ABOUT THIS TASK
How many of the lines in the material underneath include the string "import"? State the number only.

RECORDS SUPPLIED
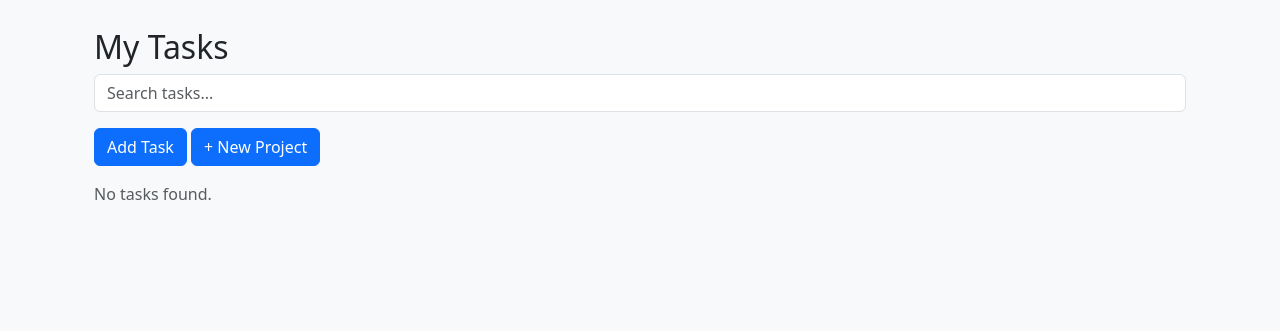
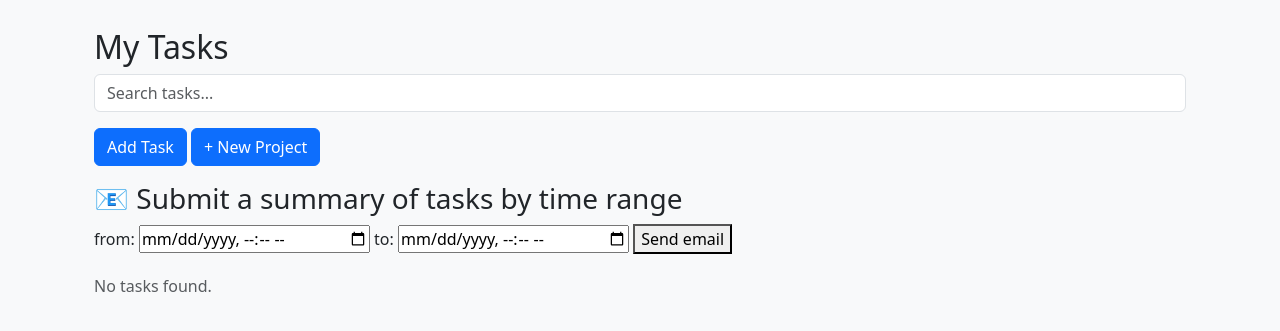
Before and after one commit to SuleimanAlqassem/Axsos_Boot_camp_project, a Django app: page /tasks/dashboard/ in a window 1280 px wide. Shown: the part 56-387 px from the top of the page. Run offline with Django 5.2, Linux system fonts and the light colour scheme; the visitor is signed in with stand-in values (Sample User, id 1); data that the repository does not hold is empty; some libraries are stand-ins or nearby versions.

Commit message:
Integrate Gmail SMTP, add task summary API with date range, frontend form, and email on task creation

```diff
--- a/tasks/urls.py
+++ b/tasks/urls.py
@@ -18,4 +18,6 @@ urlpatterns = [
     path('trash/delete/<int:pk>/', views.delete_task_permanent, name='delete_task_permanent'),
     path('trash/empty/', views.empty_trash, name='empty_trash'),
     path('about/', views.about_page, name='about'),
-    ]
+    path('api/send-tasks-by-range/', views.send_tasks_by_range, name='send_tasks_by_range'),
+    # path('api/send-today-tasks/', views.send_today_tasks, name='send_today_tasks'),
+]
--- a/tasks/views.py
+++ b/tasks/views.py
@@ -4,6 +4,10 @@ from .forms import TaskForm,ProjectForm
 from django.contrib.auth.decorators import login_required
 from django.http import JsonResponse
 from django.template.loader import render_to_string
+from .utils.email import send_task_summary_email
+from .utils.email import send_task_created_email
+from django.utils import timezone
+from datetime import datetime, time
 
 
 @login_required
@@ -24,6 +28,8 @@ def ajax_task_create(request):
             task = form.save(commit=False)
             task.owner = request.user
             task.save()
+            #using Gmail API for sending Email
+            send_task_created_email(request.user.email, task)
             return JsonResponse({'success': True})
         return JsonResponse({'success': False, 'errors': form.errors})
     else:
@@ -137,3 +143,40 @@ def empty_trash(request):
 @login_required
 def about_page(request):
     return render(request, 'tasks/about.html')
+
+# Gmail API
+# views.py
+# @login_required
+# def send_today_tasks(request):
+#     today = timezone.now().date()
+#     # tasks = Task.objects.filter(owner=request.user, updated_at__date=today)
+#     from datetime import datetime, time
+
+#     start = datetime.combine(today, time.min)
+#     end = datetime.combine(today, time.max)
+#     tasks = Task.objects.filter(owner=request.user, updated_at__range=(start, end))
+
+#     if tasks.exists():
+#         send_task_summary_email(request.user.email, tasks)
+#         return JsonResponse({'success': True, 'message': 'Email sent successfully'})
+#     else:
+#         return JsonResponse({'success': False, 'message': 'No tasks for today'})
+@login_required
+def send_tasks_by_range(request):
+    if request.method == 'POST':
+        start_str = request.POST.get('start')
+        end_str = request.POST.get('end')
+
+        try:
+            start = datetime.fromisoformat(start_str)
+            end = datetime.fromisoformat(end_str)
+        except Exception:
+            return JsonResponse({'success': False, 'message': 'Invalid date format'})
+
+        tasks = Task.objects.filter(owner=request.user, updated_at__range=(start, end))
+
+        if tasks.exists():
+            send_task_summary_email(request.user.email, tasks)
+            return JsonResponse({'success': True, 'message': 'Email sent successfully'})
+        else:
+            return JsonResponse({'success': False, 'message': 'No tasks in selected range'})
--- a/templates/tasks/task_main.html
+++ b/templates/tasks/task_main.html
@@ -12,6 +12,16 @@
   <button class="btn btn-primary mb-3" id="add-task-btn" data-title="Create Task">Add Task</button>
   <!-- add Project -->
   <button class="btn btn-primary mb-3" id="add-project-btn" data-title="Create Project">+ New Project</button>
+  <h3>📧 Submit a summary of tasks by time range</h3>
+  <form id="sendTasksForm" style="margin-bottom: 20px;">
+    <label for="start">from:</label>
+    <input type="datetime-local" name="start" required>
+    <label for="end">to:</label>
+    <input type="datetime-local" name="end" required>
+    <button type="submit">Send email</button>
+  </form>
+  <div id="emailStatus" style="margin-top: 10px; font-weight: bold;"></div>
+
   <!-- tasks list -->
   <div id="task-container">
     {% include 'tasks/partials/task_list.html' %}
@@ -229,6 +239,26 @@ document.addEventListener('submit', function (e) {
   }
 });
 });
+
+
+document.getElementById('sendTasksForm').addEventListener('submit', function(e) {
+  e.preventDefault();
+  const formData = new FormData(this);
+
+  fetch('/tasks/api/send-tasks-by-range/', {
+    method: 'POST',
+    headers: {
+      'X-CSRFToken': '{{ csrf_token }}'
+    },
+    body: formData
+  })
+  .then(res => res.json())
+  .then(data => {
+    const statusDiv = document.getElementById('emailStatus');
+    statusDiv.textContent = data.message;
+    statusDiv.style.color = data.success ? 'green' : 'red';
+  });
+});
 </script>
 
 {% endblock %}
```
Also changed, not shown: taskmanager/settings.py (+8 -0 lines), tasks/utils/email.py (added, +40 -0 lines).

TASK ANSWER
9